So how do you teach kids about technology? You might be surprised about the quality of some of the resources available.
AMD just announced the launch of Activate!, an interactive Web site primarily targeted for children ages 13-15 that enables kids to easily design and program video games.
Activate! was created by PETLab and funded by an AMD Foundation grant in support of AMD Changing the Game, whose aim is to provide programs that improve children’s critical science, technology, engineering and math (STEM) skills and encourages kids to become more globally conscious citizens by developing digital video games with social content.
“In its short two-year history, AMD Changing the Game has supported several leading-edge partners and programs that help expand the use of digital game development as an educational tool.

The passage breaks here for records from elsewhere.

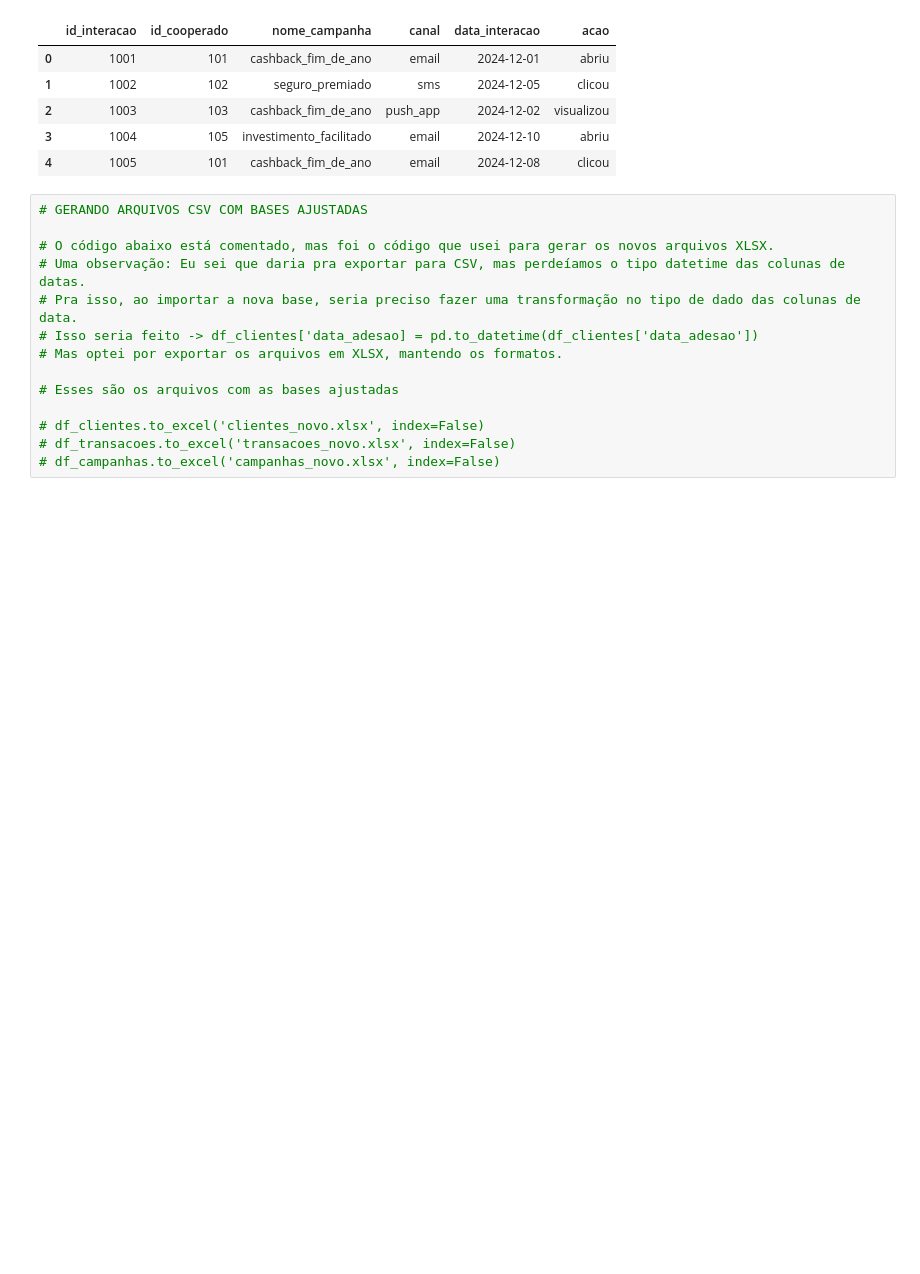
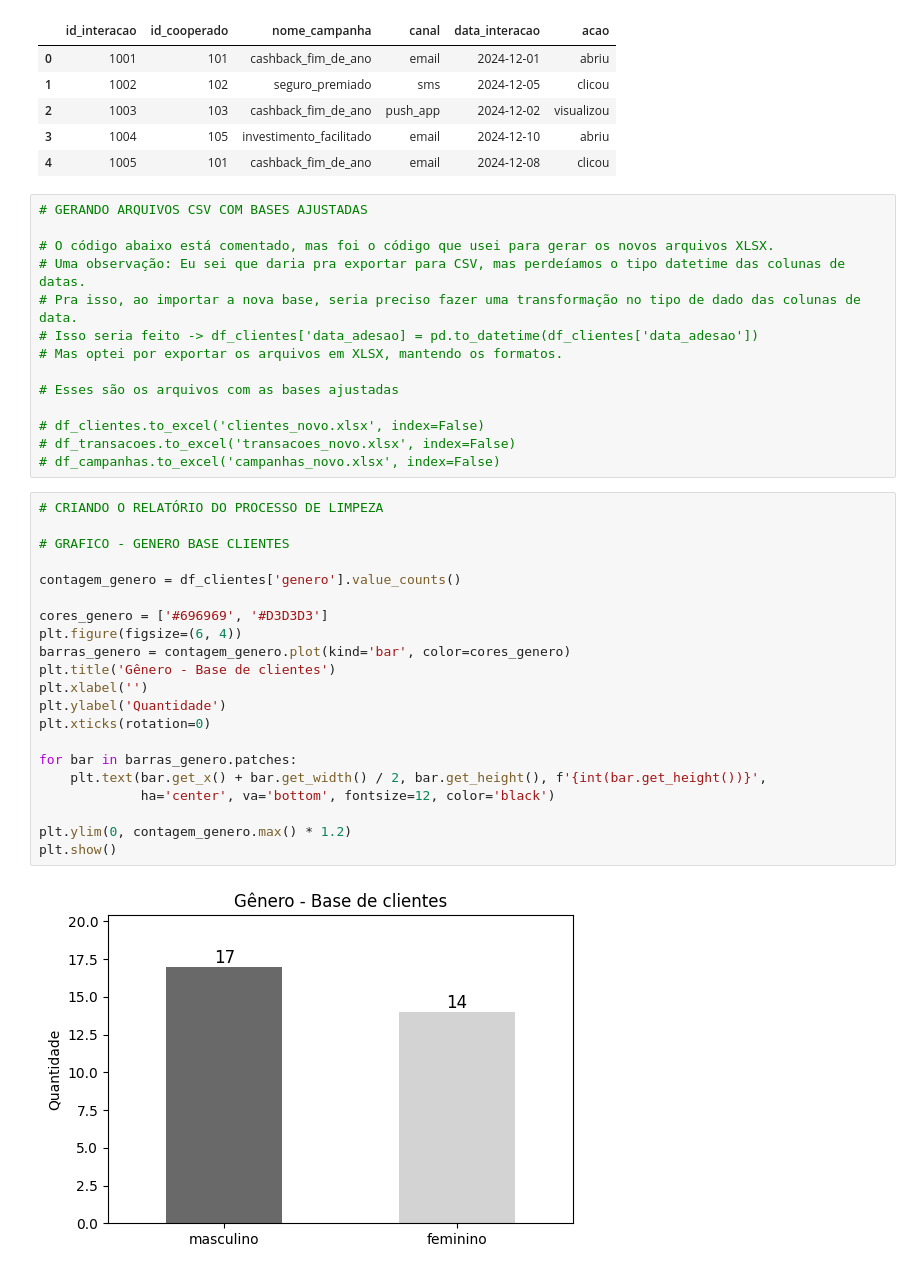
Before and after one commit to rafaelpaniago/desafio_01, a Jupyter notebook: analise01.ipynb, the cells around one changed output. Drawn from its saved outputs; the diff is of its cells as text; blank space fills up the shorter version.

```diff
--- a/analise01.ipynb
+++ b/analise01.ipynb
@@ -335,3 +340,26 @@ df_campanhas.head()
 # df_clientes.to_excel('clientes_novo.xlsx', index=False)
 # df_transacoes.to_excel('transacoes_novo.xlsx', index=False)
 # df_campanhas.to_excel('campanhas_novo.xlsx', index=False)
+# %%
+# CRIANDO O RELATÓRIO DO PROCESSO DE LIMPEZA
+
+# GRAFICO - GENERO BASE CLIENTES
+
+contagem_genero = df_clientes['genero'].value_counts()
+
+cores_genero = ['#696969', '#D3D3D3']
+plt.figure(figsize=(6, 4))
+barras_genero = contagem_genero.plot(kind='bar', color=cores_genero)
+plt.title('Gênero - Base de clientes')
+plt.xlabel('')
+plt.ylabel('Quantidade')
+plt.xticks(rotation=0)
+
+for bar in barras_genero.patches:
+    plt.text(bar.get_x() + bar.get_width() / 2, bar.get_height(), f'{int(bar.get_height())}',
+             ha='center', va='bottom', fontsize=12, color='black')
+
+plt.ylim(0, contagem_genero.max() * 1.2)
+plt.show()
+# %% [output]
+[figure, added]
```
Also changed, not shown: parts of 3 cells of this notebook.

With Activate!, teens far and wide will have access to the tools they need to create their own games,” said Allyson Peerman, President, AMD Foundation. “Our goal is to help today’s youth grow into technically adept, critical thinkers and responsible citizens in order to thrive in our digital world.”
Activate! contains tutorials for making games, example games for users to play, and will feature a gallery of user-generated games. Activate! leverages the publicly available Game Maker software program to help create the games. Depending on local laws, users will also be able to upload their completed games to the Activate! site.
AMD is not the only "game" in town. Microsoft's Fuse Labs offers the Kodu Game Lab,a visual programming language made specifically for creating games, providing an end-to-end environment for designing, building and playing games.
What makes Kodu interesting is its programming user interface offering a simple language which is entirely icon based. (greate for younger kids like mine). Programs are composed of pages, which are broken down into rules, which are further divided into conditions and actions.
Programs are expressed in physical terms, using concepts like vision, hearing, and time to control character behavior. While not as general-purpose as classical programming languages, Kodu can express advanced game design concepts in a simple, direct, and intuitive manner.
I'm sure there are other tech-savvy parents out there - so how do (or will you) teach your kids to be programmers or if not programmers, at least to love tech?